§ Work instructions: Go through the material underneath and show every line where the string "button" occurs.

##########

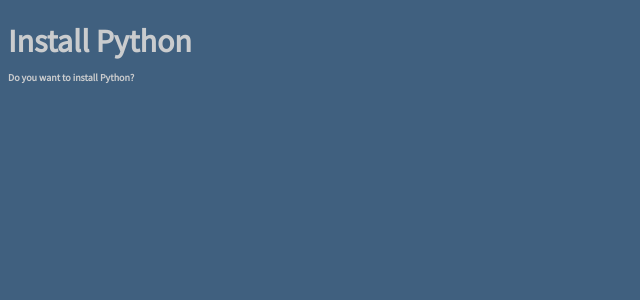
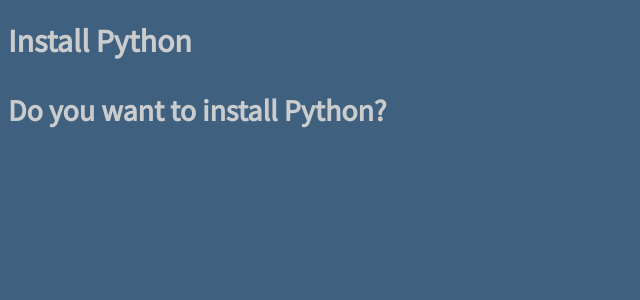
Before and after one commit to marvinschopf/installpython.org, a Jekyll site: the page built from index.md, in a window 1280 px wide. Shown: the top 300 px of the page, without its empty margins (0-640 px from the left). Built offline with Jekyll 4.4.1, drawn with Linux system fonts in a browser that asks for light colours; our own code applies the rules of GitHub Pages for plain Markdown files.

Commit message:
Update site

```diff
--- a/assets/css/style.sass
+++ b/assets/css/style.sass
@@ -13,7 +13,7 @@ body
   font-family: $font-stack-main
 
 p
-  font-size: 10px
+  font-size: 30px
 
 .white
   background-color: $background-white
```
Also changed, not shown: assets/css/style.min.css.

##########

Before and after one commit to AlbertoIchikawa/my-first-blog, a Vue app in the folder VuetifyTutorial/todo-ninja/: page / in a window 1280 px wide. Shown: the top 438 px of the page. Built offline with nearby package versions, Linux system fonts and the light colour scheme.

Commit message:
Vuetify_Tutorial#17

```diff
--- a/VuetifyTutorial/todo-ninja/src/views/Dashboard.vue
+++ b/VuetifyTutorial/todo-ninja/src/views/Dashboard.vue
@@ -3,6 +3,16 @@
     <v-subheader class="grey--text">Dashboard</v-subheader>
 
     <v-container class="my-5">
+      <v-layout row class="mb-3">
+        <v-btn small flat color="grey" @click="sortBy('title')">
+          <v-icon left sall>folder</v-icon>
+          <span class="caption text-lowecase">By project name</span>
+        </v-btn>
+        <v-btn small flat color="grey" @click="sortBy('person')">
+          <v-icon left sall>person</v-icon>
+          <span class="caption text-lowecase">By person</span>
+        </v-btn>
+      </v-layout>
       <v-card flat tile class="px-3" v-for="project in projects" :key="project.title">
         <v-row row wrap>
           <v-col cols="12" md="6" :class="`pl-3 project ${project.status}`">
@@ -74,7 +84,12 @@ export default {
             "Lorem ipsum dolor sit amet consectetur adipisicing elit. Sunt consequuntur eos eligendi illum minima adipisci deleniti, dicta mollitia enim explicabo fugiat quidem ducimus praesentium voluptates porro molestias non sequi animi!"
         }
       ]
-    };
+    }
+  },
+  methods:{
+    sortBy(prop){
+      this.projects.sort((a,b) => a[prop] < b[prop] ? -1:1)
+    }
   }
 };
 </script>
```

##########

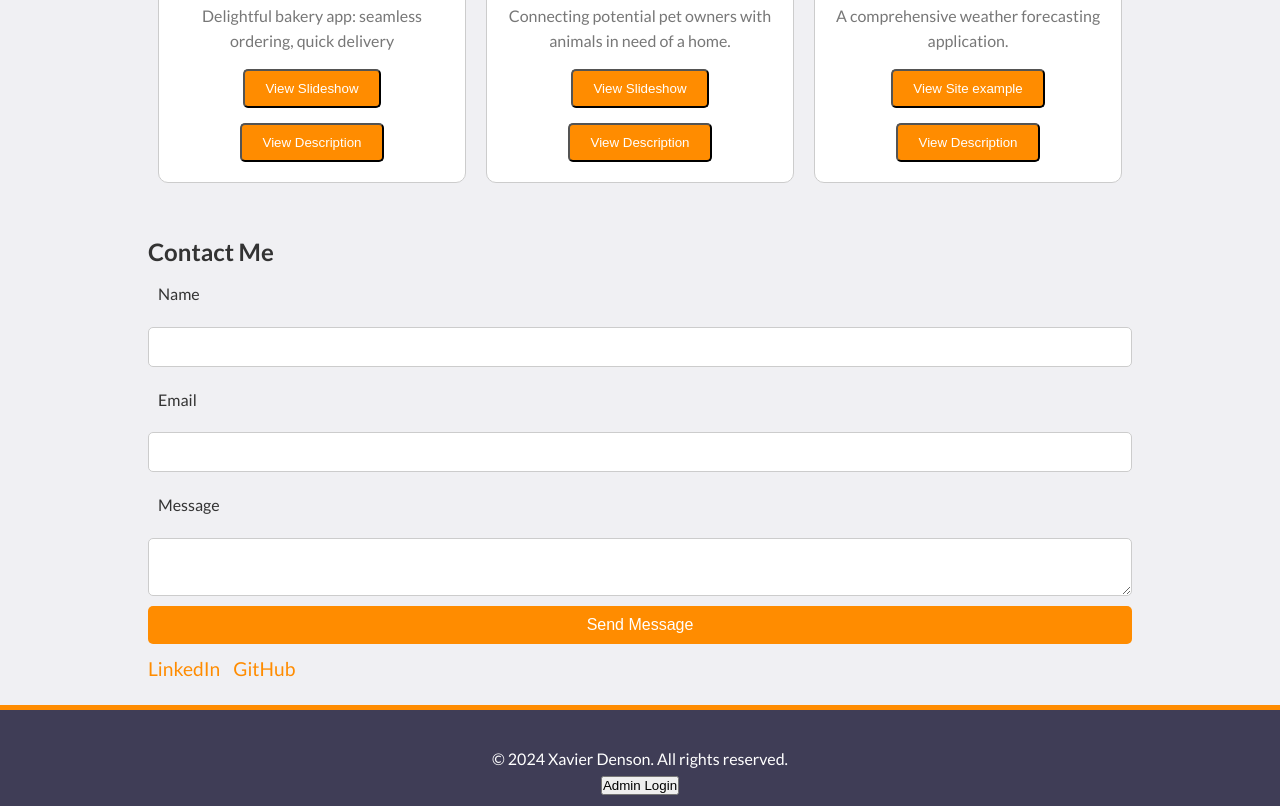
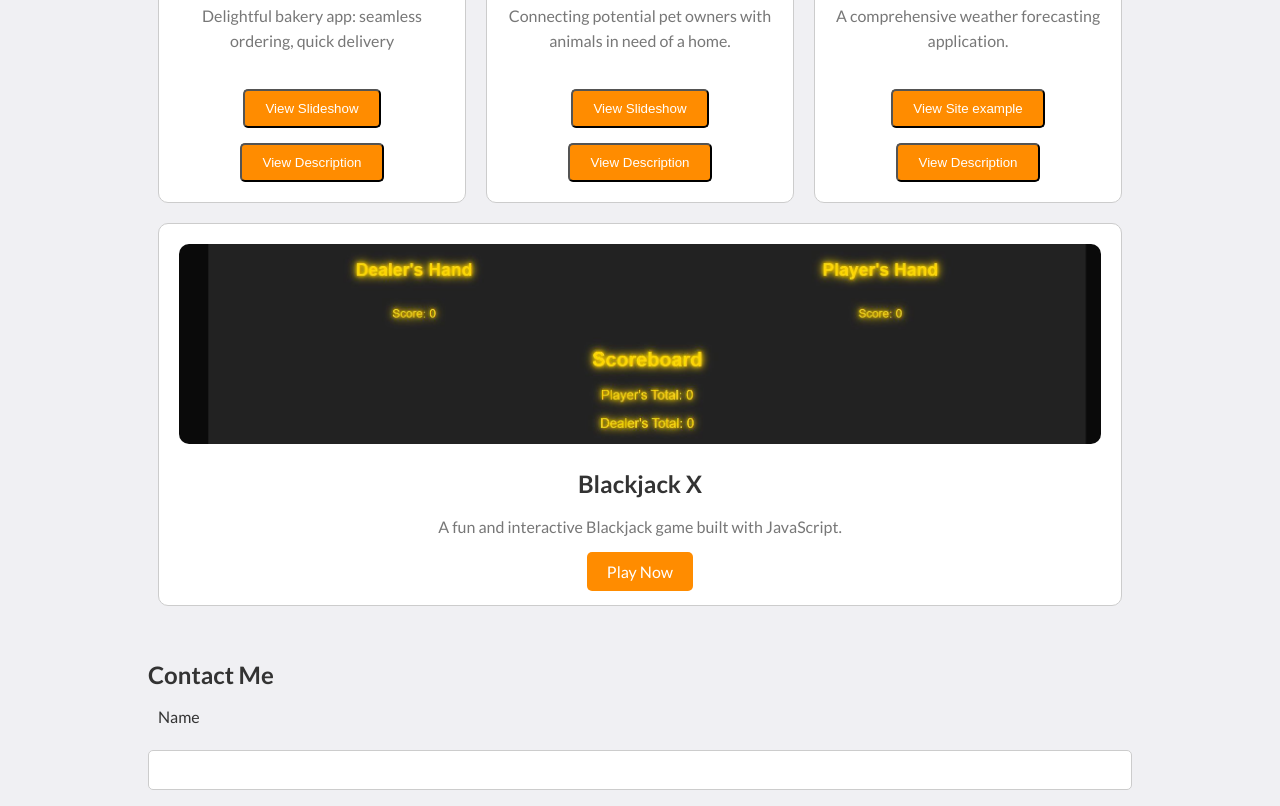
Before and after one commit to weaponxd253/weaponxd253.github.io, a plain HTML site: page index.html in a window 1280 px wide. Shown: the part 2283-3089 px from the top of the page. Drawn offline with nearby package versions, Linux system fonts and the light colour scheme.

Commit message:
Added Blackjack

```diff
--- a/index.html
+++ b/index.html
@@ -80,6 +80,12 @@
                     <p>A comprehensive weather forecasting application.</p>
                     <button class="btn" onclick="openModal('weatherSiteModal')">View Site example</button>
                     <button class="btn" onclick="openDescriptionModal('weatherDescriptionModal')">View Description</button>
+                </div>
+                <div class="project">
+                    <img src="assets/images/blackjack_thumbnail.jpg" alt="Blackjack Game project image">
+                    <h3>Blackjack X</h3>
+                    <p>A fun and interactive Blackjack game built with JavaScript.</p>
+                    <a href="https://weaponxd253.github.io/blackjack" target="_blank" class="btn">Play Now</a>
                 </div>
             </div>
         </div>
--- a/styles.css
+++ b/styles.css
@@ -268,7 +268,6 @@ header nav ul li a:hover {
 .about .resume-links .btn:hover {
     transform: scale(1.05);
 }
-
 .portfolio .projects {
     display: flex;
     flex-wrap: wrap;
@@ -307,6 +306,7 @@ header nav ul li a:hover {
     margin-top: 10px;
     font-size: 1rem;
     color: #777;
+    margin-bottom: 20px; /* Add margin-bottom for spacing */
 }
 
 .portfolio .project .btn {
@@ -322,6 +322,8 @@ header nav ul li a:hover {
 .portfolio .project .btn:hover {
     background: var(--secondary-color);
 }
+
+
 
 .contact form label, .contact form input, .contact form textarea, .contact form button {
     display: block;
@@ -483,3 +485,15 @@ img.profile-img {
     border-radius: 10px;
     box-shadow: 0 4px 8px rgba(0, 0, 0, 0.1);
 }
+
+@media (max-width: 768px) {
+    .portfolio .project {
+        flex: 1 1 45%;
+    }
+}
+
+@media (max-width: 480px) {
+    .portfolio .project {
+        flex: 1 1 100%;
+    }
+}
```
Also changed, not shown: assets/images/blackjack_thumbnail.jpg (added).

##########

§ Solution to this exercise:
                     <button class="btn" onclick="openModal('weatherSiteModal')">View Site example</button>
                     <button class="btn" onclick="openDescriptionModal('weatherDescriptionModal')">View Description</button>
 .contact form label, .contact form input, .contact form textarea, .contact form button {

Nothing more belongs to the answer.